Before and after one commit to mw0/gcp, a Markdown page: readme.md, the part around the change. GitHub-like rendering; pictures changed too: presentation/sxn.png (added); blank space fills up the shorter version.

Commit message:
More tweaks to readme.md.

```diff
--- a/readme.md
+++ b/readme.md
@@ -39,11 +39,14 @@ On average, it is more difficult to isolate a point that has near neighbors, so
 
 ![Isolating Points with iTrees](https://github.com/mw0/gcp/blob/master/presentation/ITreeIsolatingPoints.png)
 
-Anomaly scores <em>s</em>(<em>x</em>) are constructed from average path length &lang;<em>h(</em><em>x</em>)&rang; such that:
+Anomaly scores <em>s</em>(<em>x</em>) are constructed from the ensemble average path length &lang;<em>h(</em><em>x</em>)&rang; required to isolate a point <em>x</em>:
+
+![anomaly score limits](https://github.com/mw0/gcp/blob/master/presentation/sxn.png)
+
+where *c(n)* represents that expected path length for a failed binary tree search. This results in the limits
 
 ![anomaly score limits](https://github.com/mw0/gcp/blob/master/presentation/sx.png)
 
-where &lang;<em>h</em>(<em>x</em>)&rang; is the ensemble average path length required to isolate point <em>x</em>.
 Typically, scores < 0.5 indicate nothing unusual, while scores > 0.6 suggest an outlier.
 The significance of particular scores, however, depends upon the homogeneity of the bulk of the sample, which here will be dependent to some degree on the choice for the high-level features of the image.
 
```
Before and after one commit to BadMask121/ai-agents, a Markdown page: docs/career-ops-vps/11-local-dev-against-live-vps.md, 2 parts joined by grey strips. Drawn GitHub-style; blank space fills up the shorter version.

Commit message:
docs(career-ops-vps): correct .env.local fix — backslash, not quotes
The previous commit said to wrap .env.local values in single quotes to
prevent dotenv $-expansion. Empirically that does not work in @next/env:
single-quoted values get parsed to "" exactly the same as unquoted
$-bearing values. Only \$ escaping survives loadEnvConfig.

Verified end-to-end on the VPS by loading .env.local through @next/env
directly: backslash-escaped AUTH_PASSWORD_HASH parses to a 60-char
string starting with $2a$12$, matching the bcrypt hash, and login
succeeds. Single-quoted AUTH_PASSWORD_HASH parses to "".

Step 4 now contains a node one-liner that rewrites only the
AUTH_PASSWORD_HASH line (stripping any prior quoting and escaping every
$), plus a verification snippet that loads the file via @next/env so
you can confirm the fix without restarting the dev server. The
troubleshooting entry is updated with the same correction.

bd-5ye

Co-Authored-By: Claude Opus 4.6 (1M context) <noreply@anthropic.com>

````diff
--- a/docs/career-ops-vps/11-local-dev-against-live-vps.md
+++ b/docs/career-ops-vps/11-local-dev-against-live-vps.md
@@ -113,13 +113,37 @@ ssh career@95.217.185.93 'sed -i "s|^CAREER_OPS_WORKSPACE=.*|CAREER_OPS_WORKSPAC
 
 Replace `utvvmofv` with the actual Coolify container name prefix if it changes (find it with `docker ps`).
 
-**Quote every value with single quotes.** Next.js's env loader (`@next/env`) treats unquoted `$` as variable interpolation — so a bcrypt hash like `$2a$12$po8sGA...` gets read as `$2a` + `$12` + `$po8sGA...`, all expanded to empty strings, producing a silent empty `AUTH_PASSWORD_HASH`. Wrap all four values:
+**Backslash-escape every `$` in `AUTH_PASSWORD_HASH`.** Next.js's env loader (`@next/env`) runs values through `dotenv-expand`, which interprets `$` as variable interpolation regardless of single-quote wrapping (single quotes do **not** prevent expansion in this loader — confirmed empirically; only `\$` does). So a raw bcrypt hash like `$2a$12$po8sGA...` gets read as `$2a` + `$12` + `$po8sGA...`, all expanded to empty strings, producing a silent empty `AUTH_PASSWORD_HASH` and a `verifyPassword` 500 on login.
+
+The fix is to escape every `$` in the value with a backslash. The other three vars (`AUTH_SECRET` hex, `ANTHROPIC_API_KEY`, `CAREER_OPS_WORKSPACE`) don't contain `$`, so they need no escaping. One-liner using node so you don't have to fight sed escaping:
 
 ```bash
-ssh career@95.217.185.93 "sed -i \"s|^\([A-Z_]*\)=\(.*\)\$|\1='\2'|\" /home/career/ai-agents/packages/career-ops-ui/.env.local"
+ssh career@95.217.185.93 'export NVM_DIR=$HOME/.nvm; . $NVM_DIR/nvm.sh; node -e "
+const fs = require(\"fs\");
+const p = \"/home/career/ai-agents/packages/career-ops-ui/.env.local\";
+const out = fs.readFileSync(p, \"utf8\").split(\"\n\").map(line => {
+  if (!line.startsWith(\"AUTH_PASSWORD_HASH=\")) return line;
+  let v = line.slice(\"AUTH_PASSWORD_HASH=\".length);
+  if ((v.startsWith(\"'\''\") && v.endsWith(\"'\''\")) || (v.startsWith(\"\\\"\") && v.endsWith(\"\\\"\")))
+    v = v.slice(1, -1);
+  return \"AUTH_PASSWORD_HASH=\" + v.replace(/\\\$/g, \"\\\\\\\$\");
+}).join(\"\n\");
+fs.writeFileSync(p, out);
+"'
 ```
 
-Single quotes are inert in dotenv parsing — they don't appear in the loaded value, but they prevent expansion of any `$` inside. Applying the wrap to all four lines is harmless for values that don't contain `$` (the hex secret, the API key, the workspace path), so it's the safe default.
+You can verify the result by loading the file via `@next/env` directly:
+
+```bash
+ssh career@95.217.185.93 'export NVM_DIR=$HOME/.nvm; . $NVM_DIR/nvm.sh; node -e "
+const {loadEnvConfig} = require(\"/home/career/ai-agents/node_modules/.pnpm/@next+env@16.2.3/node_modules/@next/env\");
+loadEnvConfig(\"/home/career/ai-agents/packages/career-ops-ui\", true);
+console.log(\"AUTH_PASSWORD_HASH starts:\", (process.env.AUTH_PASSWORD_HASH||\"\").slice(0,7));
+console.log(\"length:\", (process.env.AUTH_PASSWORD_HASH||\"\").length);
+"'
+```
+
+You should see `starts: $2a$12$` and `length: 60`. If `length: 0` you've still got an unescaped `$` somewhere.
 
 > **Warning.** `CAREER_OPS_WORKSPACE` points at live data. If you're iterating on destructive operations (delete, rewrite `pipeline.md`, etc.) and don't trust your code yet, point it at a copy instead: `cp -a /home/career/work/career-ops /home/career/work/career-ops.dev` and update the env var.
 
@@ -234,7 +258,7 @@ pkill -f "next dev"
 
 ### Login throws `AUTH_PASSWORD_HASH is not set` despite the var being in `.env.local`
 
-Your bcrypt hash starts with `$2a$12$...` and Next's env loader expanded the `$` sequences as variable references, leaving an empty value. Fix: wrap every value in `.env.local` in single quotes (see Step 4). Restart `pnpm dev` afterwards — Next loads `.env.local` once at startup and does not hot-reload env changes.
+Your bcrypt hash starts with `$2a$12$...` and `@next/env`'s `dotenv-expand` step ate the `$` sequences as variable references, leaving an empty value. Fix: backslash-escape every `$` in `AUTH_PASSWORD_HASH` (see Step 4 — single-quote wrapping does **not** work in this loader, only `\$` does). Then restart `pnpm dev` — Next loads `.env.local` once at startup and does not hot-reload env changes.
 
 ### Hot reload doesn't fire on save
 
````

____________________

BRIEF: Would you restate the material word for word, leaving nothing out?

EXERCISE RESPONSE:
Before and after one commit to mw0/gcp, a Markdown page: readme.md, the part around the change. GitHub-like rendering; pictures changed too: presentation/sxn.png (added); blank space fills up the shorter version.

Commit message:
More tweaks to readme.md.

```diff
--- a/readme.md
+++ b/readme.md
@@ -39,11 +39,14 @@ On average, it is more difficult to isolate a point that has near neighbors, so
 
 ![Isolating Points with iTrees](https://github.com/mw0/gcp/blob/master/presentation/ITreeIsolatingPoints.png)
 
-Anomaly scores <em>s</em>(<em>x</em>) are constructed from average path length &lang;<em>h(</em><em>x</em>)&rang; such that:
+Anomaly scores <em>s</em>(<em>x</em>) are constructed from the ensemble average path length &lang;<em>h(</em><em>x</em>)&rang; required to isolate a point <em>x</em>:
+
+![anomaly score limits](https://github.com/mw0/gcp/blob/master/presentation/sxn.png)
+
+where *c(n)* represents that expected path length for a failed binary tree search. This results in the limits
 
 ![anomaly score limits](https://github.com/mw0/gcp/blob/master/presentation/sx.png)
 
-where &lang;<em>h</em>(<em>x</em>)&rang; is the ensemble average path length required to isolate point <em>x</em>.
 Typically, scores < 0.5 indicate nothing unusual, while scores > 0.6 suggest an outlier.
 The significance of particular scores, however, depends upon the homogeneity of the bulk of the sample, which here will be dependent to some degree on the choice for the high-level features of the image.
 
```
Before and after one commit to BadMask121/ai-agents, a Markdown page: docs/career-ops-vps/11-local-dev-against-live-vps.md, 2 parts joined by grey strips. Drawn GitHub-style; blank space fills up the shorter version.

Commit message:
docs(career-ops-vps): correct .env.local fix — backslash, not quotes
The previous commit said to wrap .env.local values in single quotes to
prevent dotenv $-expansion. Empirically that does not work in @next/env:
single-quoted values get parsed to "" exactly the same as unquoted
$-bearing values. Only \$ escaping survives loadEnvConfig.

Verified end-to-end on the VPS by loading .env.local through @next/env
directly: backslash-escaped AUTH_PASSWORD_HASH parses to a 60-char
string starting with $2a$12$, matching the bcrypt hash, and login
succeeds. Single-quoted AUTH_PASSWORD_HASH parses to "".

Step 4 now contains a node one-liner that rewrites only the
AUTH_PASSWORD_HASH line (stripping any prior quoting and escaping every
$), plus a verification snippet that loads the file via @next/env so
you can confirm the fix without restarting the dev server. The
troubleshooting entry is updated with the same correction.

bd-5ye

Co-Authored-By: Claude Opus 4.6 (1M context) <noreply@anthropic.com>

````diff
--- a/docs/career-ops-vps/11-local-dev-against-live-vps.md
+++ b/docs/career-ops-vps/11-local-dev-against-live-vps.md
@@ -113,13 +113,37 @@ ssh career@95.217.185.93 'sed -i "s|^CAREER_OPS_WORKSPACE=.*|CAREER_OPS_WORKSPAC
 
 Replace `utvvmofv` with the actual Coolify container name prefix if it changes (find it with `docker ps`).
 
-**Quote every value with single quotes.** Next.js's env loader (`@next/env`) treats unquoted `$` as variable interpolation — so a bcrypt hash like `$2a$12$po8sGA...` gets read as `$2a` + `$12` + `$po8sGA...`, all expanded to empty strings, producing a silent empty `AUTH_PASSWORD_HASH`. Wrap all four values:
+**Backslash-escape every `$` in `AUTH_PASSWORD_HASH`.** Next.js's env loader (`@next/env`) runs values through `dotenv-expand`, which interprets `$` as variable interpolation regardless of single-quote wrapping (single quotes do **not** prevent expansion in this loader — confirmed empirically; only `\$` does). So a raw bcrypt hash like `$2a$12$po8sGA...` gets read as `$2a` + `$12` + `$po8sGA...`, all expanded to empty strings, producing a silent empty `AUTH_PASSWORD_HASH` and a `verifyPassword` 500 on login.
+
+The fix is to escape every `$` in the value with a backslash. The other three vars (`AUTH_SECRET` hex, `ANTHROPIC_API_KEY`, `CAREER_OPS_WORKSPACE`) don't contain `$`, so they need no escaping. One-liner using node so you don't have to fight sed escaping:
 
 ```bash
-ssh career@95.217.185.93 "sed -i \"s|^\([A-Z_]*\)=\(.*\)\$|\1='\2'|\" /home/career/ai-agents/packages/career-ops-ui/.env.local"
+ssh career@95.217.185.93 'export NVM_DIR=$HOME/.nvm; . $NVM_DIR/nvm.sh; node -e "
+const fs = require(\"fs\");
+const p = \"/home/career/ai-agents/packages/career-ops-ui/.env.local\";
+const out = fs.readFileSync(p, \"utf8\").split(\"\n\").map(line => {
+  if (!line.startsWith(\"AUTH_PASSWORD_HASH=\")) return line;
+  let v = line.slice(\"AUTH_PASSWORD_HASH=\".length);
+  if ((v.startsWith(\"'\''\") && v.endsWith(\"'\''\")) || (v.startsWith(\"\\\"\") && v.endsWith(\"\\\"\")))
+    v = v.slice(1, -1);
+  return \"AUTH_PASSWORD_HASH=\" + v.replace(/\\\$/g, \"\\\\\\\$\");
+}).join(\"\n\");
+fs.writeFileSync(p, out);
+"'
 ```
 
-Single quotes are inert in dotenv parsing — they don't appear in the loaded value, but they prevent expansion of any `$` inside. Applying the wrap to all four lines is harmless for values that don't contain `$` (the hex secret, the API key, the workspace path), so it's the safe default.
+You can verify the result by loading the file via `@next/env` directly:
+
+```bash
+ssh career@95.217.185.93 'export NVM_DIR=$HOME/.nvm; . $NVM_DIR/nvm.sh; node -e "
+const {loadEnvConfig} = require(\"/home/career/ai-agents/node_modules/.pnpm/@next+env@16.2.3/node_modules/@next/env\");
+loadEnvConfig(\"/home/career/ai-agents/packages/career-ops-ui\", true);
+console.log(\"AUTH_PASSWORD_HASH starts:\", (process.env.AUTH_PASSWORD_HASH||\"\").slice(0,7));
+console.log(\"length:\", (process.env.AUTH_PASSWORD_HASH||\"\").length);
+"'
+```
+
+You should see `starts: $2a$12$` and `length: 60`. If `length: 0` you've still got an unescaped `$` somewhere.
 
 > **Warning.** `CAREER_OPS_WORKSPACE` points at live data. If you're iterating on destructive operations (delete, rewrite `pipeline.md`, etc.) and don't trust your code yet, point it at a copy instead: `cp -a /home/career/work/career-ops /home/career/work/career-ops.dev` and update the env var.
 
@@ -234,7 +258,7 @@ pkill -f "next dev"
 
 ### Login throws `AUTH_PASSWORD_HASH is not set` despite the var being in `.env.local`
 
-Your bcrypt hash starts with `$2a$12$...` and Next's env loader expanded the `$` sequences as variable references, leaving an empty value. Fix: wrap every value in `.env.local` in single quotes (see Step 4). Restart `pnpm dev` afterwards — Next loads `.env.local` once at startup and does not hot-reload env changes.
+Your bcrypt hash starts with `$2a$12$...` and `@next/env`'s `dotenv-expand` step ate the `$` sequences as variable references, leaving an empty value. Fix: backslash-escape every `$` in `AUTH_PASSWORD_HASH` (see Step 4 — single-quote wrapping does **not** work in this loader, only `\$` does). Then restart `pnpm dev` — Next loads `.env.local` once at startup and does not hot-reload env changes.
 
 ### Hot reload doesn't fire on save
 
````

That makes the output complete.